NextImg:‘Increasingly Under Siege’: How Interventionist Foreign Policy And A Rising China Threaten The Dollar’s Dominance

A series of recent moves by the U.S. and foreign actors is increasingly calling into question the dollar’s long-term status as the world’s reserve currency, a situation that could reduce America’s influence on the global stage, economists told the Daily Caller News Foundation.

China has long attempted to challenge the dollar’s international dominance, most recently through a deal with French energy firm TotalEnergies, the first ever settled by the firm in Chinese yuan in an industry dominated by the “petrodollar,” Fortune reported. While it could take decades for such an effort to play out to completion, the dollar is “increasingly under siege” as the world’s reserve currency, Peter Earle, economist at the American Institute for Economic Research, told the DCNF.

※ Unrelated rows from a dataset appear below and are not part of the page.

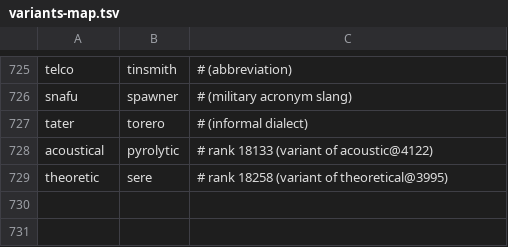
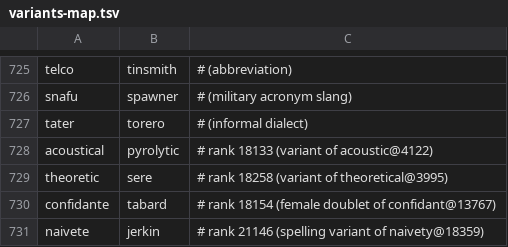
Before and after one commit to alhinawi/henglish-Hinawi-English-Academy, a TSV file: data/vocab-ranks/variants-map.tsv, drawn as a sheet; only a part is shown, gaps mark what is left out; the diff names each change by its address in the sheet, - before the commit and + after, or states it on an @@ line.

Commit message:
fix(vocab): v37 - naivete->jerkin, confidante->tabard

```diff
--- a/data/vocab-ranks/variants-map.tsv
+++ b/data/vocab-ranks/variants-map.tsv
+row 730: confidante | tabard | # rank 18154 (female doublet of confidant@13767)
+row 731: naivete | jerkin | # rank 21146 (spelling variant of naivety@18359)
```
Also changed, not shown: data/vocab-ranks/english-30k.tsv.
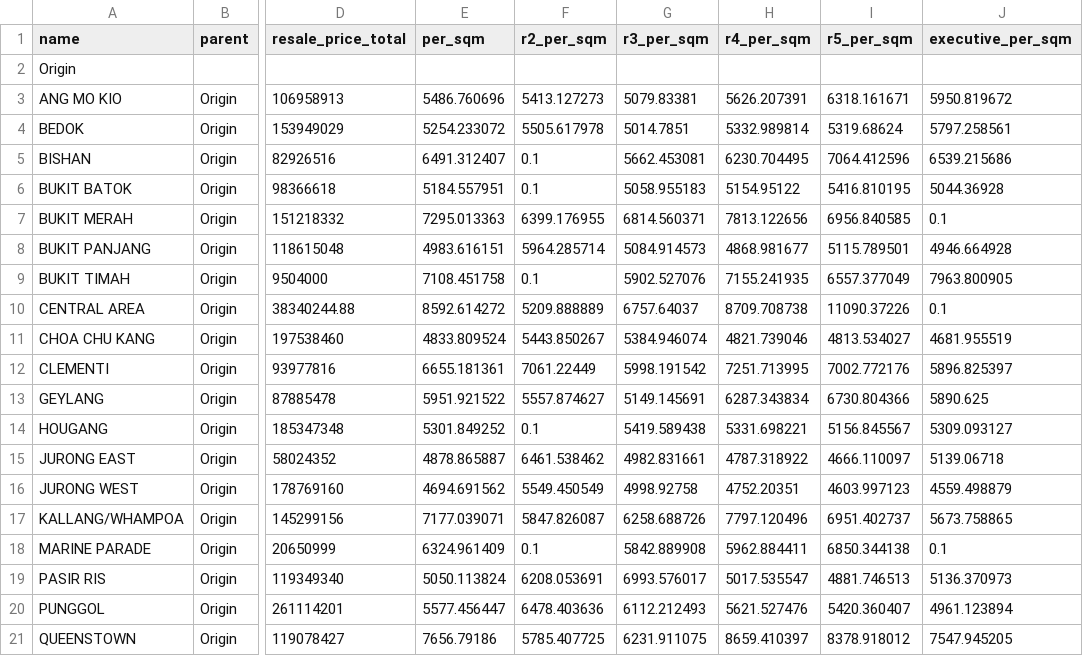
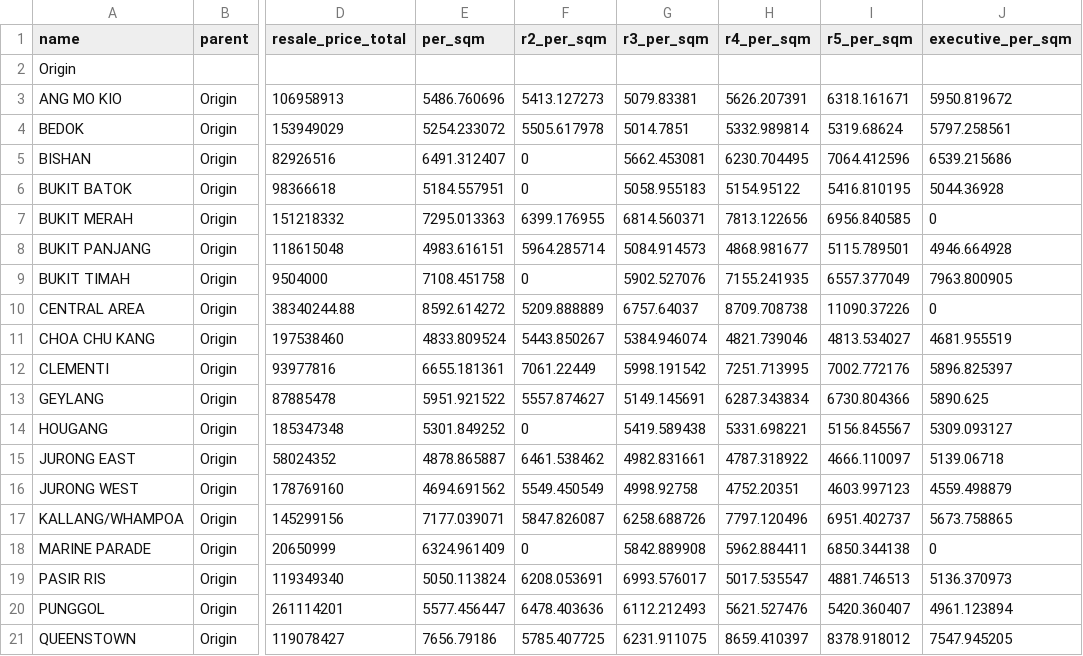
Before and after one commit to zack0411/HASS-assignment3, a CSV file: data.csv, drawn as a sheet; only a part is shown, gaps mark what is left out; the diff names each change by its address in the sheet, - before the commit and + after, or states it on an @@ line.

Commit message:
Add files via upload

```diff
--- a/data.csv
+++ b/data.csv
-F5:F6 (r2_per_sqm): 0.1
+F5:F6 (r2_per_sqm): 0
-J7 (executive_per_sqm): 0.1
+J7 (executive_per_sqm): 0
-F9 (r2_per_sqm): 0.1
+F9 (r2_per_sqm): 0
-J10 (executive_per_sqm): 0.1
+J10 (executive_per_sqm): 0
-F14 (r2_per_sqm): 0.1
+F14 (r2_per_sqm): 0
-F18 (r2_per_sqm): 0.1
+F18 (r2_per_sqm): 0
-J18 (executive_per_sqm): 0.1
+J18 (executive_per_sqm): 0
```
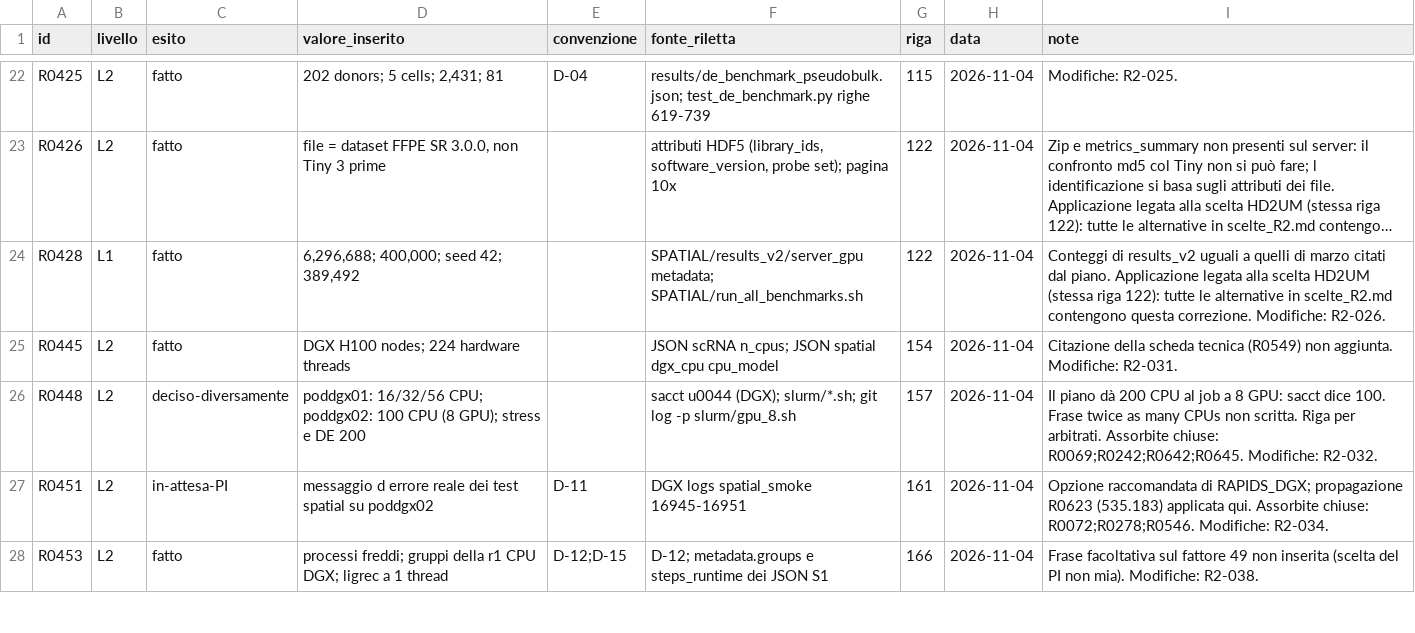
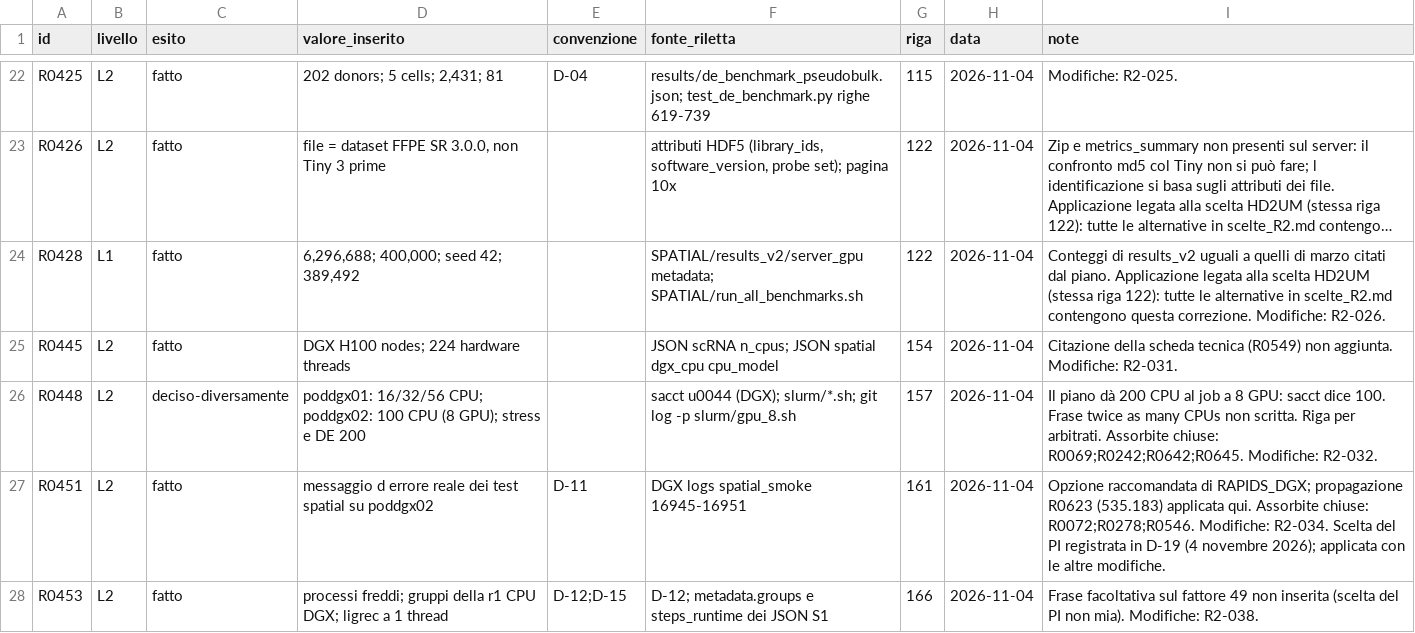
Before and after one commit to lucavd/2026.scRNA_DGX, a CSV file: manuscript/revisione_n2/S3/diario_R2.csv, drawn as a sheet; only a part is shown, gaps mark what is left out; long unchanged cells end in …; the diff covers the shown part only.

```diff
--- a/manuscript/revisione_n2/S3/diario_R2.csv
+++ b/manuscript/revisione_n2/S3/diario_R2.csv
@@ -26,3 +26,3 @@ R0445,L2,fatto,DGX H100 nodes; 224 hardware threads,,JSON scRNA n_cpus; JSON spa
 R0448,L2,deciso-diversamente,poddgx01: 16/32/56 CPU; poddgx02: 100 CPU (8 GPU); stress e DE 200,,sacct u0044 (DGX); slurm/*.sh; git log -p slurm/gpu_8.sh,157,2026-11-04,Il piano dà 200 CPU al job a 8 GPU: sacct dice 100. Frase twice as many CPUs non scritta. Riga per arbitrati. Assorbite chiuse: R0069;R0242;R0642;R0645. Modifiche: R2-032.
-R0451,L2,in-attesa-PI,messaggio d errore reale dei test spatial su poddgx02,D-11,DGX logs spatial_smoke 16945-16951,161,2026-11-04,Opzione raccomandata di RAPIDS_DGX; propagazione R0623 (535.183) applicata qui. Assorbite chiuse: R0072;R0278;R0546. Modifiche: R2-034.
+R0451,L2,fatto,messaggio d errore reale dei test spatial su poddgx02,D-11,DGX logs spatial_smoke 16945-16951,161,2026-11-04,Opzione raccomandata di RAPIDS_DGX; propagazione R0623 (535.183) applicata qui. Assorbite chiuse: R0072;R0278;R0546. Modifiche: R2-034. Scelta del PI registrata in D-19 (4 novembre 2026); applicata con le altre modifiche.
 R0453,L2,fatto,processi freddi; gruppi della r1 CPU DGX; ligrec a 1 thread,D-12;D-15,D-12; metadata.groups e steps_runtime dei JSON S1,166,2026-11-04,Frase facoltativa sul fattore 49 non inserita (scelta del PI non mia). Modifiche: R2-038.
```
Also changed, not shown: 10 edited cells elsewhere in this file, manuscript/revisione_n2/S3/diario_R1.csv, manuscript/revisione_n2/S3/diario_R3.csv, 15 other files.
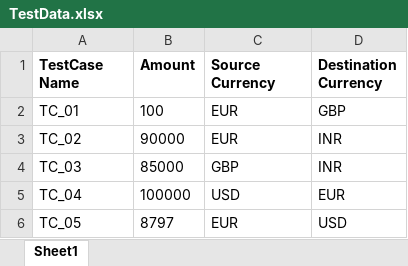
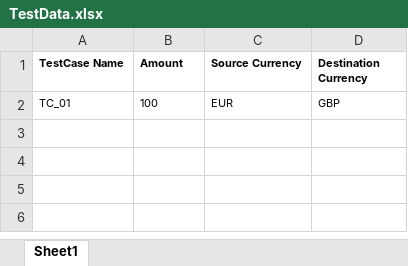
Before and after one commit to sonukumar502/appiumFramework, an Excel workbook: okCredit/src/resources/TestData.xlsx, sheet Sheet1, drawn as a sheet; values as stored, in another font and other column widths than the file's, no borders; charts and pictures not drawn; the diff names each change by its address in the sheet, - before the commit and + after, or states it on an @@ line.

```diff
--- a/okCredit/src/resources/TestData.xlsx (sheet Sheet1)
+++ b/okCredit/src/resources/TestData.xlsx (sheet Sheet1)
@@ A1:D2 text size: smaller @@
-row 3: TC_02 | 90000 | EUR | INR
-row 4: TC_03 | 85000 | GBP | INR
-row 5: TC_04 | 100000 | USD | EUR
-row 6: TC_05 | 8797 | EUR | USD
```
Also changed, not shown: charts or pictures, 13 other files.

A key reason for this is the increasing “weaponization” of the U.S. dollar to achieve certain foreign policy objectives, such as attempts to cut off Iran and Russia from foreign markets, Earle said. While there remain “formidable barriers” to the adoption of an alternative currency — such as the yuan — “many nations, large and small, are seeking alternatives to trading in dollars” which some nations are increasingly seeing as an “Achilles’ Heel to national sovereignty,” according to Earle.

More so than any other recent action, foreign governments are likely being motivated by the Biden administration’s decision to freeze Russian central bank assets held in the U.S., Peter St. Onge, an economist at the Heritage Foundation, told the DCNF. The move — which Treasury Secretary Janet Yellen described as “unprecedented” — essentially trapped all the Western dollar holdings of the Russian central bank, thanks to joint actions taken by the European Union and Japan, according to The New York Times.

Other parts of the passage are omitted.